  • My daughter can walk across the stage four times in heels and not fall over. Phew.
  • Heels are over-rated. Why do we have them?¬†
  • Are heels a symbol of oppression?
  • Shoud the discussion of heels be¬†a Masters’ dissertation topic.
  • Big sisters are the best for helping prepare for graduation.
  • Spandex is a wonderful thing, but is it too a symbol of oppression?¬†
  • We spend years teaching our students about¬†the perils of alcohol abuse and then wave them merrily off to a wild after-grad party.
  • I am not the only ‘avoider’. See earlier blog¬†post.
  • No longer being a teacher at our school is weird and sad! I too, like Betsy,¬†am unemployed.¬†
  • My husband is too smart for his own good and writes a great graduation speech. Today in the¬†Guardian¬†the Mayor of London, Sadiq Khan¬†pinched his idea in saying that Donald Trump is like a twentieth century fascist.¬†
  • My husband is funny as shown by this line: “Next week, Donald Trump and Boris Johnson will cement their Doris Bromance in London with their pitbull Nigel Farage.¬†
  • My husband is adorable in that he worried, after the event, that using Doris as a play on words might seem sexist.
  • The power of language should not be underestimated.
  • My husband’s speeches could perhaps be a little less political!¬†
  • Our school educators¬†teach¬†our kids to be confident orators, singers, and performers.

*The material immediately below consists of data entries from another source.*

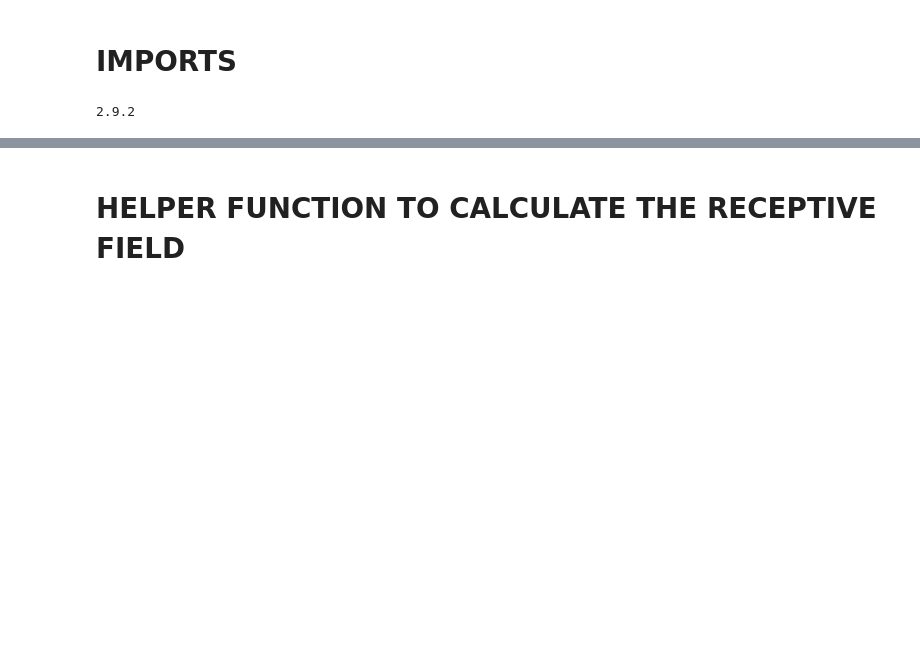
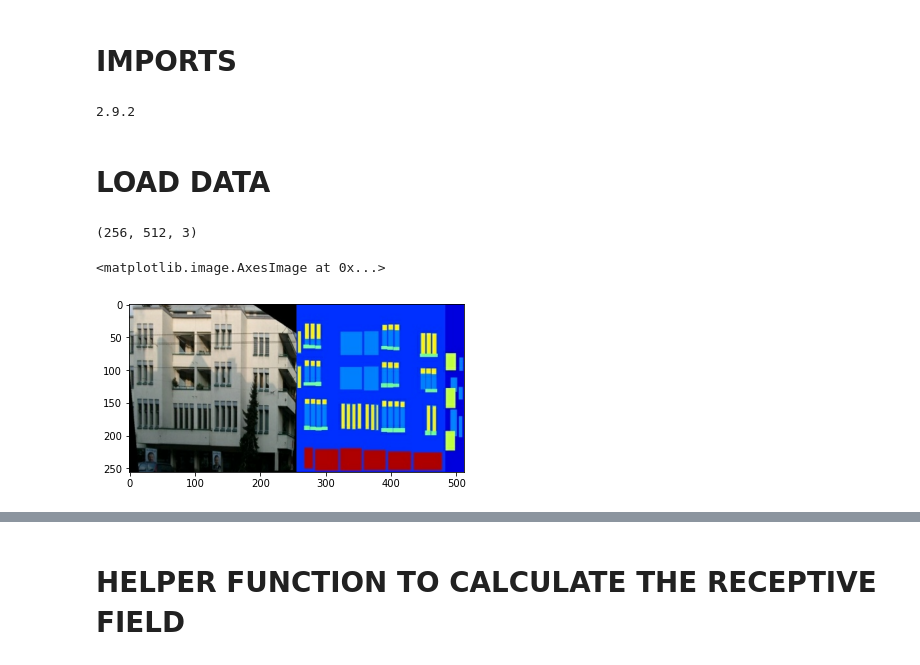
Before and after one commit to Fibonacci1664/Pix2Pix, a Jupyter notebook: MyPix2Pix.ipynb, the cells around one changed output, grey strips where cells are left out. Drawn from its saved outputs; the diff is of its cells as text; code cells hidden in the pictures; blank space fills up the shorter version.

```diff
--- a/MyPix2Pix.ipynb
+++ b/MyPix2Pix.ipynb
@@ -21,3 +35,33 @@ from keras.layers import Dropout
 print(tf.__version__)
 # %% [output]
 2.9.2
+# %% [markdown]
+# **LOAD DATA**
+# %%
+dataset_name = "facades"
+
+_URL = f'http://efrosgans.eecs.berkeley.edu/pix2pix/datasets/{dataset_name}.tar.gz'
+
+path_to_zip = tf.keras.utils.get_file(
+    fname=f"{dataset_name}.tar.gz",
+    origin=_URL,
+    extract=True)
+
+path_to_zip  = pathlib.Path(path_to_zip)
+
+PATH = path_to_zip.parent/dataset_name
+
+list(PATH.parent.iterdir())
+
+# Each original image is of size 256 x 512, which in and of itself contains two 256 x 256 images
+# Print out a smaple image to ensure the dataset has loaded correctly
+sample_image = tf.io.read_file(str(PATH / 'train/1.jpg'))
+sample_image = tf.io.decode_jpeg(sample_image)
+print(sample_image.shape)
+
+plt.figure()
+plt.imshow(sample_image)
+# %% [output]
+(256, 512, 3)
+<matplotlib.image.AxesImage at 0x...>
+[figure, added]
```
Also changed, not shown: parts of 28 cells of this notebook.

Being a risk taker is a good thing.
  • Our kids have no excuse to not truly understand the value of good values.
  • Some kids will never have those values embedded in them.
  • In order to thrive it is essential to buy into and trust a belief system.

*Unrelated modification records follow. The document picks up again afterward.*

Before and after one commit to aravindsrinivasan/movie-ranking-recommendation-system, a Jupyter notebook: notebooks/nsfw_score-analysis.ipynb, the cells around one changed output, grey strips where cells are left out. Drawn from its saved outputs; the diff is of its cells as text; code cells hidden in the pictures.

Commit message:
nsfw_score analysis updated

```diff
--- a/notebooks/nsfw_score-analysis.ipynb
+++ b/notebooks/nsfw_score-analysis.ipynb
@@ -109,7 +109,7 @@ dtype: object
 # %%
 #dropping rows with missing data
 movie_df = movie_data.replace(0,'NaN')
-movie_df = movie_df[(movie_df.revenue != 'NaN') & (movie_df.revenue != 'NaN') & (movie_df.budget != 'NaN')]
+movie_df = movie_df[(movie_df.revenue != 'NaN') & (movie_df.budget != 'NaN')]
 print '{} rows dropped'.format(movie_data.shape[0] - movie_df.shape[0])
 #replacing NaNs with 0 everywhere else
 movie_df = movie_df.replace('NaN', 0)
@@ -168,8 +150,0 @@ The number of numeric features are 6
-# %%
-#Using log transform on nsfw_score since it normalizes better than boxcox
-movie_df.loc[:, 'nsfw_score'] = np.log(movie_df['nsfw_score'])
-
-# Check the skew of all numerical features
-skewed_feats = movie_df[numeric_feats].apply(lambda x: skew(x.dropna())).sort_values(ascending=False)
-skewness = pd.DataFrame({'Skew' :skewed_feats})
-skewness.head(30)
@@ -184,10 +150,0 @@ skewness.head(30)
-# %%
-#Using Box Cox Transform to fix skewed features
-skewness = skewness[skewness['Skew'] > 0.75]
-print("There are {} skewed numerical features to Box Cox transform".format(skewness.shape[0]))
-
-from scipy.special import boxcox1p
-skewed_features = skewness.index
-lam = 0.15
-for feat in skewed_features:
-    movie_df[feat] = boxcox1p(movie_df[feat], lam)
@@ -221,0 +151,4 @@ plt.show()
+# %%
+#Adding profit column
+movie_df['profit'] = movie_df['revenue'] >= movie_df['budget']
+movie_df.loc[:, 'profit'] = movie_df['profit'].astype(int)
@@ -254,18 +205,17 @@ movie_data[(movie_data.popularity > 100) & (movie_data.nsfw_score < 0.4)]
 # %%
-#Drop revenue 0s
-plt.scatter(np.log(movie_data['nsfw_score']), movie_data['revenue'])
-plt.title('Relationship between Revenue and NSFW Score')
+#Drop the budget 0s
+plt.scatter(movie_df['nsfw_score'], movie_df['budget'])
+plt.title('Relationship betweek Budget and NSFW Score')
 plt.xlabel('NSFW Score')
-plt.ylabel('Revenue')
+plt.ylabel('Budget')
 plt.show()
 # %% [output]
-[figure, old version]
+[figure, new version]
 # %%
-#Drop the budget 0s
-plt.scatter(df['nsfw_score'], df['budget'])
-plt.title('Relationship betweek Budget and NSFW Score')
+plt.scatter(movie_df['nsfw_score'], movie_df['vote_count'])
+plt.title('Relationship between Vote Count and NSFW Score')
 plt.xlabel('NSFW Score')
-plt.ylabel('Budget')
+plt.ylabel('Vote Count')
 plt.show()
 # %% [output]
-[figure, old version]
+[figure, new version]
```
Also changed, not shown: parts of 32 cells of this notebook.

  • In the old days teaching was called a vocation. This still stands.
  • An excellent pastoral system should come first in education.

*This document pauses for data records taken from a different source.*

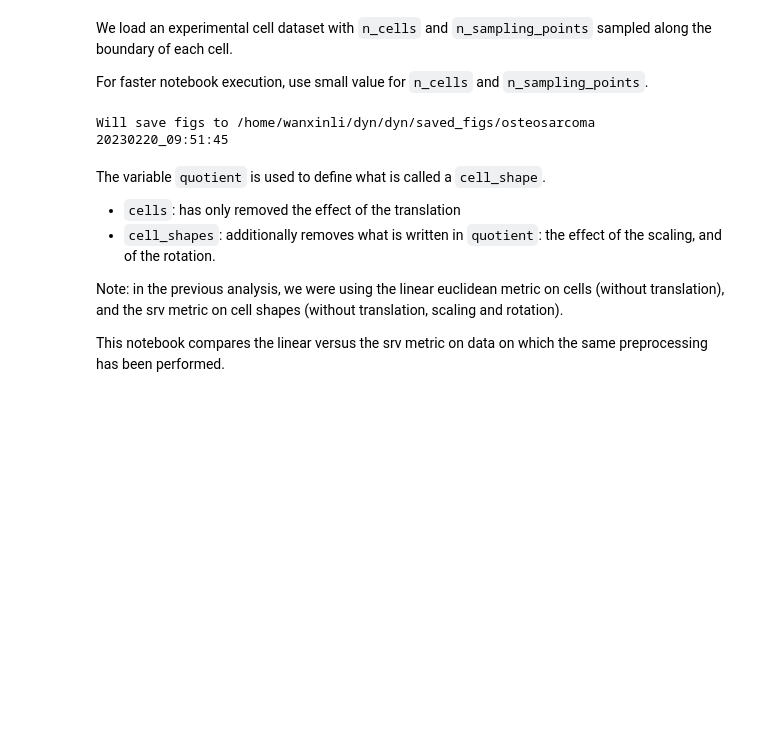
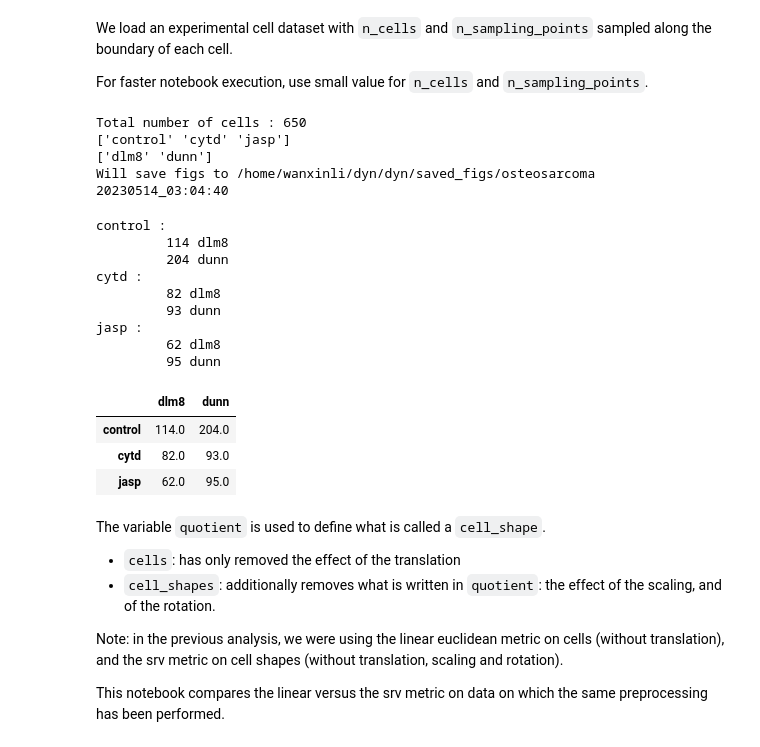
Before and after one commit to wxli0/dyn, a Jupyter notebook: dyn/notebooks/explore_quantitle.ipynb, the cells around one changed output. Cells and saved outputs as stored; diff of their text form; code cells hidden in the pictures; blank space fills up the shorter version.

```diff
--- a/dyn/notebooks/explore_quantitle.ipynb
+++ b/dyn/notebooks/explore_quantitle.ipynb
@@ -80,20 +81,18 @@ all_cell_types = ["dunn", "dlm8"]
 if dataset_name == "osteosarcoma":
     n_cells = 650
     n_sampling_points = 100
-    labels_a_name = "lines"
-    labels_b_name = "mutations"
-elif dataset_name == "retinal":
-    # n_cells = 3871
-    # n_sampling_points = 100
-    n_cells = 100
-    n_sampling_points = 10
-    labels_a_name = "surfaces"
-    labels_b_name = "mutations"
+    lines_name = "lines"
+    treatments_name = "mutations"
 
-# quotient = ["scaling", "rotation"]
-quotient = ["rotation"]
+# # quotient = ["scaling", "rotation"]
+# quotient = ["rotation"]
+cells, lines, treatments = data_utils.load_cells()
+print(f"Total number of cells : {len(cells)}")
 
-
+TREATMENTS = gs.unique(treatments)
+print(TREATMENTS)
+LINES = gs.unique(lines)
+print(LINES)
 
 SAVEFIG = True
 if SAVEFIG:
@@ -104,8 +103,52 @@ if SAVEFIG:
     now = datetime.now().strftime("%Y%m%d_%H:%M:%S")
     print(now)
 # %% [output]
+Total number of cells : 650
+['control' 'cytd' 'jasp']
+['dlm8' 'dunn']
 Will save figs to /home/wanxinli/dyn/dyn/saved_figs/osteosarcoma
-20230220_09:51:45
+20230514_03:04:40
+# %%
+ds = {}
+
+n_cells_arr = gs.zeros((3, 2))
+
+for i, treatment in enumerate(TREATMENTS):
+    print(f"{treatment} :")
+    ds[treatment] = {}
+    for j, line in enumerate(LINES):
+        to_keep = gs.array(
+            [
+                one_treatment == treatment and one_line == line
+                for one_treatment, one_line in zip(treatments, lines)
+            ]
+        )
+        ds[treatment][line] = [
+            cell_i for cell_i, to_keep_i in zip(cells, to_keep) if to_keep_i
+        ]
+        nb = len(ds[treatment][line])
+        print(f"\t {nb} {line}")
+        n_cells_arr[i, j] = nb
+
+n_cells_df = pd.DataFrame({"dlm8": n_cells_arr[:, 0], "dunn": n_cells_arr[:, 1]})
+n_cells_df = n_cells_df.set_index(TREATMENTS)
+
+display(n_cells_df)
+# display(ds)
+# %% [output]
+control :
+         114 dlm8
+         204 dunn
+cytd :
+         82 dlm8
+         93 dunn
+jasp :
+         62 dlm8
+         95 dunn
+|  | dlm8 | dunn |
+| control | 114.0 | 204.0 |
+| cytd | 82.0 | 93.0 |
+| jasp | 62.0 | 95.0 |
 # %% [markdown]
 The variable `quotient` is used to define what is called a `cell_shape`.
 - `cells`: has only removed the effect of the translation
```
Also changed, not shown: parts of 25 cells of this notebook.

  • International friendships are fabulous.¬†
  • International frienships with parents from differing cultures are probably difficult to maintain long term.¬†
  • A big budget lends itself to a massive team of school housekeeprs, technicians and helpers. Our kids are good at saying thank you, but may not actually really value them.
  • If I ruled the world I’d have the Year 12¬†kids set up or clean up the school tables at graduation.
  • People watching at graduation is interesting. The kids are adults and the connection between students and teachers is powerful and important.
  • Graduation is celebrating every day of a students’ journey, not just the last year or few weeks.¬†
  • Technology is amazing. What a phenomenon that our graduation can be viewed world wide. Check out the Patana School Alumni page here for more¬†photos and fun.
  • Photos feature a lot at graduations these days!¬†
  • My kids find bad photos of me highly amusing.
  • The day after graduation is a great day for a¬†Sheraton brunch.
  • Social extroverts (especially sober¬†ones) are highly desired at functions.
  • Preparing for a graduation is like preparing for a very large wedding. A massive task that teachers don’t prepare for when doing their training!¬†
  • Teachers and staff who organise massive events like graduation and residentials are awesome.
  • Friends and ex-teachers who come and celebrate your kids’ graduation are super kind.¬†
  • All the world is an extension of a karaoke hall. Young and old like to belt out classic numbers when the opportunity arises. My daughter included during the informal entertainment of her graduation.
  • Students who have the confidence to have fun and be themselves are a school’s success story.

I started this blog thinking I would be wryly tongue in cheek and moderately amusing. The reality is that I feel like I’ve written out a list of essay questions or statements that should all have ‘Discuss’ at the end of then. I’m a little afeared I sound a bit preachy, but hopefully not.

Graduation Gratitude

To be honest, at times like this my gratitude list is overflowing. Thank you and farewell Bangkok Patana School.

Scroll to Top